*THE PROBLEM*: All entries below must be reproduced without a single change.
══════════════════════════════
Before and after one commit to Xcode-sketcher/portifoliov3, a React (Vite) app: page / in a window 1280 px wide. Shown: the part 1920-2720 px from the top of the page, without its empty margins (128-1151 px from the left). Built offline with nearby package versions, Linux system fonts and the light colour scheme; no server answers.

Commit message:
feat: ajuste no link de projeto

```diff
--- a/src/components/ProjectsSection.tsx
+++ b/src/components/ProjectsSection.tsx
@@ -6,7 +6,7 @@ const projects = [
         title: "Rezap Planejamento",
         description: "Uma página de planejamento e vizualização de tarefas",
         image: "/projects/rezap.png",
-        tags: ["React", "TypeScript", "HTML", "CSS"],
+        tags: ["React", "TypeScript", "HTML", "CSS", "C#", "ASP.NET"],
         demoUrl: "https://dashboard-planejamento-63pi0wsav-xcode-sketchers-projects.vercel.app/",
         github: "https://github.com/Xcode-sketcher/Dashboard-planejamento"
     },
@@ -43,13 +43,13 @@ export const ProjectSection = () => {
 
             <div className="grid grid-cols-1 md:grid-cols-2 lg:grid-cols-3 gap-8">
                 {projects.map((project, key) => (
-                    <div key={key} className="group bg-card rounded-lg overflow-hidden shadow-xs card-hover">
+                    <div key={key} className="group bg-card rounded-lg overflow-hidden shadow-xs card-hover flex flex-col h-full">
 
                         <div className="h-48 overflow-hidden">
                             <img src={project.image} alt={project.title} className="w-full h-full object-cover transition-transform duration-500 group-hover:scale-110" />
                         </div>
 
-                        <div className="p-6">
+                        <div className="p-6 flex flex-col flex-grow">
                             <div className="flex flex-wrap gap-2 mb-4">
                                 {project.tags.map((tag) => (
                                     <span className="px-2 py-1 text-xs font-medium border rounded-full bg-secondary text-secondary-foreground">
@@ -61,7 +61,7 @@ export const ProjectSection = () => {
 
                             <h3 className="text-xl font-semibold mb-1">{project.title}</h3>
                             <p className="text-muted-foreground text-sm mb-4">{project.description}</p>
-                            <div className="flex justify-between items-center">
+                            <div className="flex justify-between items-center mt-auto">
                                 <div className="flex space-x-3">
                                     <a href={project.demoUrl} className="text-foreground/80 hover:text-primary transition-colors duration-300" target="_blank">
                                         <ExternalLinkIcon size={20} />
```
══════════════════════════════
*WRITTEN REPLY*:
Before and after one commit to Xcode-sketcher/portifoliov3, a React (Vite) app: page / in a window 1280 px wide. Shown: the part 1920-2720 px from the top of the page, without its empty margins (128-1151 px from the left). Built offline with nearby package versions, Linux system fonts and the light colour scheme; no server answers.

Commit message:
feat: ajuste no link de projeto

```diff
--- a/src/components/ProjectsSection.tsx
+++ b/src/components/ProjectsSection.tsx
@@ -6,7 +6,7 @@ const projects = [
         title: "Rezap Planejamento",
         description: "Uma página de planejamento e vizualização de tarefas",
         image: "/projects/rezap.png",
-        tags: ["React", "TypeScript", "HTML", "CSS"],
+        tags: ["React", "TypeScript", "HTML", "CSS", "C#", "ASP.NET"],
         demoUrl: "https://dashboard-planejamento-63pi0wsav-xcode-sketchers-projects.vercel.app/",
         github: "https://github.com/Xcode-sketcher/Dashboard-planejamento"
     },
@@ -43,13 +43,13 @@ export const ProjectSection = () => {
 
             <div className="grid grid-cols-1 md:grid-cols-2 lg:grid-cols-3 gap-8">
                 {projects.map((project, key) => (
-                    <div key={key} className="group bg-card rounded-lg overflow-hidden shadow-xs card-hover">
+                    <div key={key} className="group bg-card rounded-lg overflow-hidden shadow-xs card-hover flex flex-col h-full">
 
                         <div className="h-48 overflow-hidden">
                             <img src={project.image} alt={project.title} className="w-full h-full object-cover transition-transform duration-500 group-hover:scale-110" />
                         </div>
 
-                        <div className="p-6">
+                        <div className="p-6 flex flex-col flex-grow">
                             <div className="flex flex-wrap gap-2 mb-4">
                                 {project.tags.map((tag) => (
                                     <span className="px-2 py-1 text-xs font-medium border rounded-full bg-secondary text-secondary-foreground">
@@ -61,7 +61,7 @@ export const ProjectSection = () => {
 
                             <h3 className="text-xl font-semibold mb-1">{project.title}</h3>
                             <p className="text-muted-foreground text-sm mb-4">{project.description}</p>
-                            <div className="flex justify-between items-center">
+                            <div className="flex justify-between items-center mt-auto">
                                 <div className="flex space-x-3">
                                     <a href={project.demoUrl} className="text-foreground/80 hover:text-primary transition-colors duration-300" target="_blank">
                                         <ExternalLinkIcon size={20} />
```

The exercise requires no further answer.